[Problem to solve] Each line of the records below that holds "const" should be copied out.

User interface change data
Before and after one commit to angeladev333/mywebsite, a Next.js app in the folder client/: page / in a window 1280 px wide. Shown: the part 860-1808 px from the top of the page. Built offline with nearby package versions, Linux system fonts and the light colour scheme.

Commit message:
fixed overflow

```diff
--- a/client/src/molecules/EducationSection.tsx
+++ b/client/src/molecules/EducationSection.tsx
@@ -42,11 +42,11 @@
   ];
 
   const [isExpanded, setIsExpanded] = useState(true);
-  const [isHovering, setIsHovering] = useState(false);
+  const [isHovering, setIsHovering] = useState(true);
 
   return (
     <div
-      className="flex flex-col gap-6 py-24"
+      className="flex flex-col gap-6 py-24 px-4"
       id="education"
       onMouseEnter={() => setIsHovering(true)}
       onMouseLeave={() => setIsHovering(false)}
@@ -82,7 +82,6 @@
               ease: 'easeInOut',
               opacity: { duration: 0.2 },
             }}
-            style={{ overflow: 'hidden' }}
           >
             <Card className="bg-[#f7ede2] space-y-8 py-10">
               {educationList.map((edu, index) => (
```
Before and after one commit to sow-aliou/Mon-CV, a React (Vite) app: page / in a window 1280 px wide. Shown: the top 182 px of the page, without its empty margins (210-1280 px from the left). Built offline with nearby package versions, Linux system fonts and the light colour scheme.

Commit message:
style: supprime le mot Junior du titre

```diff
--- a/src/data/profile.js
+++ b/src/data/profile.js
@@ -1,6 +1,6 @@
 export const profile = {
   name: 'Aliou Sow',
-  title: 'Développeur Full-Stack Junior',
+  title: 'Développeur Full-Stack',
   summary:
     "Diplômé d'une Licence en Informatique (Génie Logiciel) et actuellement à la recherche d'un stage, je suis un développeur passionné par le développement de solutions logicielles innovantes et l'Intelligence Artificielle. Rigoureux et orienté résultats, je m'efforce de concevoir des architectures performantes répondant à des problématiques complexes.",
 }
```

[Your solution]
   const [isExpanded, setIsExpanded] = useState(true);
-  const [isHovering, setIsHovering] = useState(false);
+  const [isHovering, setIsHovering] = useState(true);
 export const profile = {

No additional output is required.